Rebels from Syria recruited to fight in conflict between Azerbaijan and Armenia, source says

A  rocket shell is pictured in the Ivanyan community in the Nagorno-Karabakh region on October 1, 2020.

(CNN)Further evidence is emerging of rebels from Syria being recruited to fight as mercenaries in the conflict between Azerbaijan and Armenia over the enclave of Nagorno-Karabakh.

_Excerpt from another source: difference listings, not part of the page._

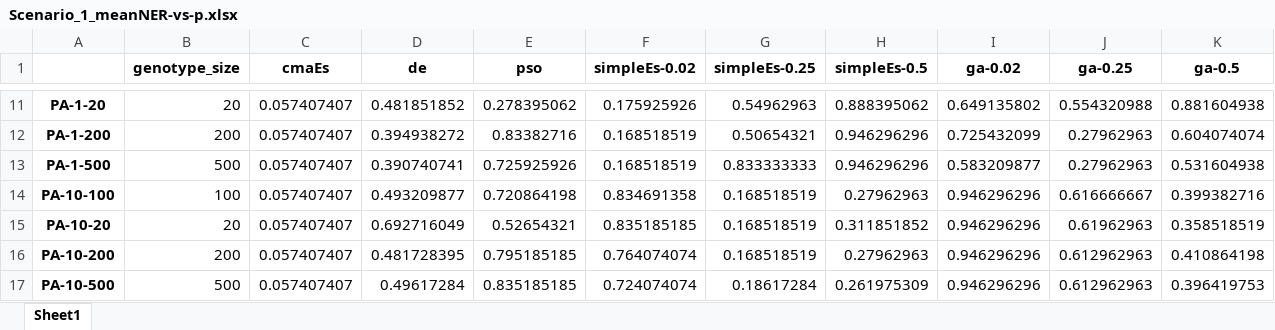
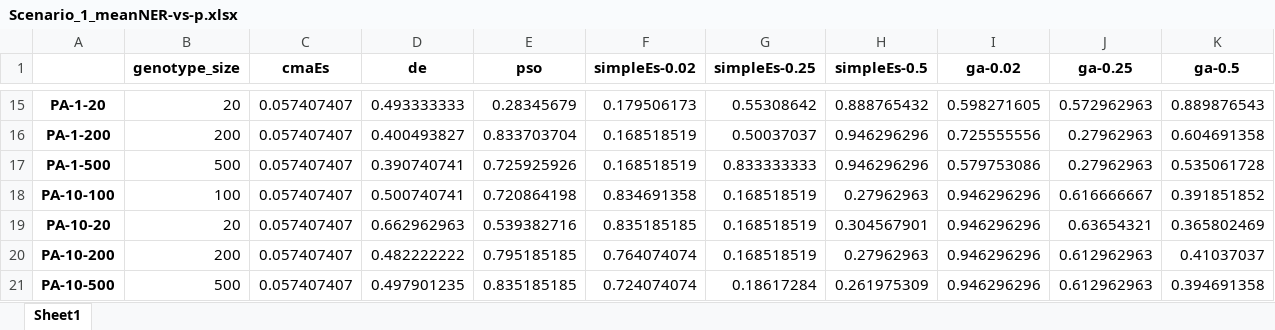
Before and after one commit to dinhchinh318/gpt-evolutionary-algorithm, an Excel workbook: scenario1/XLSX Files/Scenario_1/Scenario_1_meanNER-vs-p.xlsx, sheet Sheet1, drawn as a sheet; only a part is shown, gaps mark what is left out; values as stored, in another font and other column widths than the file's, no borders; addresses are those after the commit; the diff covers the shown part only; the diff names each change by its address in the sheet, - before the commit and + after, or states it on an @@ line.

```diff
--- a/scenario1/XLSX Files/Scenario_1/Scenario_1_meanNER-vs-p.xlsx (sheet Sheet1)
+++ b/scenario1/XLSX Files/Scenario_1/Scenario_1_meanNER-vs-p.xlsx (sheet Sheet1)
-D15 (de): 0.481851852
+D15 (de): 0.493333333
-E15 (pso): 0.278395062
+E15 (pso): 0.28345679
-F15 (simpleEs-0.02): 0.175925926
+F15 (simpleEs-0.02): 0.179506173
-G15 (simpleEs-0.25): 0.54962963
+G15 (simpleEs-0.25): 0.55308642
-H15 (simpleEs-0.5): 0.888395062
+H15 (simpleEs-0.5): 0.888765432
-I15 (ga-0.02): 0.649135802
+I15 (ga-0.02): 0.598271605
-J15 (ga-0.25): 0.554320988
+J15 (ga-0.25): 0.572962963
-K15 (ga-0.5): 0.881604938
+K15 (ga-0.5): 0.889876543
-D16 (de): 0.394938272
+D16 (de): 0.400493827
-E16 (pso): 0.83382716
+E16 (pso): 0.833703704
-G16 (simpleEs-0.25): 0.50654321
+G16 (simpleEs-0.25): 0.50037037
-I16 (ga-0.02): 0.725432099
+I16 (ga-0.02): 0.725555556
-K16 (ga-0.5): 0.604074074
+K16 (ga-0.5): 0.604691358
-I17 (ga-0.02): 0.583209877
+I17 (ga-0.02): 0.579753086
-K17 (ga-0.5): 0.531604938
+K17 (ga-0.5): 0.535061728
-D18 (de): 0.493209877
+D18 (de): 0.500740741
-K18 (ga-0.5): 0.399382716
+K18 (ga-0.5): 0.391851852
-D19 (de): 0.692716049
+D19 (de): 0.662962963
-E19 (pso): 0.52654321
+E19 (pso): 0.539382716
-H19 (simpleEs-0.5): 0.311851852
+H19 (simpleEs-0.5): 0.304567901
-J19 (ga-0.25): 0.61962963
+J19 (ga-0.25): 0.63654321
-K19 (ga-0.5): 0.358518519
+K19 (ga-0.5): 0.365802469
-D20 (de): 0.481728395
+D20 (de): 0.482222222
-K20 (ga-0.5): 0.410864198
+K20 (ga-0.5): 0.41037037
-D21 (de): 0.49617284
+D21 (de): 0.497901235
-K21 (ga-0.5): 0.396419753
+K21 (ga-0.5): 0.394691358
```
Also changed, not shown: 8 added rows and 112 edited cells elsewhere in this sheet, scenario1/XLSX Files/Scenario_1/Scenario_1_EtTQ_raw.xlsx, scenario1/XLSX Files/Scenario_1/Scenario_1_NER_raw.xlsx, 44 other files.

CNN spoke to a Syrian national who has been signed up to travel from northern Syria to Azerbaijan. The man, who declined to provide his real name, said he was living in the Afrin area of northern Syria but was originally from Damascus.
He said he belonged to a faction of the rebel Syrian National Army, which is backed by Turkey. Its leader had asked those prepared to go to Azerbaijan to register. "I voluntarily did that and 90% of my unit signed up," he told CNN via WhatsApp. "They told us that they will give us $1,500 a month.
    "Our contracts are for three months, and every month we will be getting paid by the unit commander," he said, adding that he didn't know who was funding the operation.
    The fighter contacted by CNN said volunteers were gathering in the Hawar Kilis area near the Syria-Turkey border awaiting transportation. The crossing is controlled by a faction of the Syrian National Army.
    CNN reached out to the Turkish government for a response on whether it is recruiting Syrian fighters to go to Azerbaijan. The Foreign Ministry said they were "baseless allegations."
    The Foreign Ministry in Azerbaijan also denied Syrian fighters were on Azeri soil, and spoke of "a completely false and slanderous smear campaign in some foreign media, allegedly in connection with the import of fighters from Syria to Azerbaijan." It said Armenia was behind the allegations.
    The fighter contacted by CNN, a father of three, said his family was living below the poverty line. He was prepared to travel to Azerbaijan "because of the money, and all the world knows that the Syrians living here are dying of hunger."
    To begin with, the man thought the volunteers would be involved in guard duty "but after the first batch of fighters went to Azerbaijan, we learned it was about fighting like the fighting in Syria and Libya."
    "We learned it's war and not work for a security company," he said.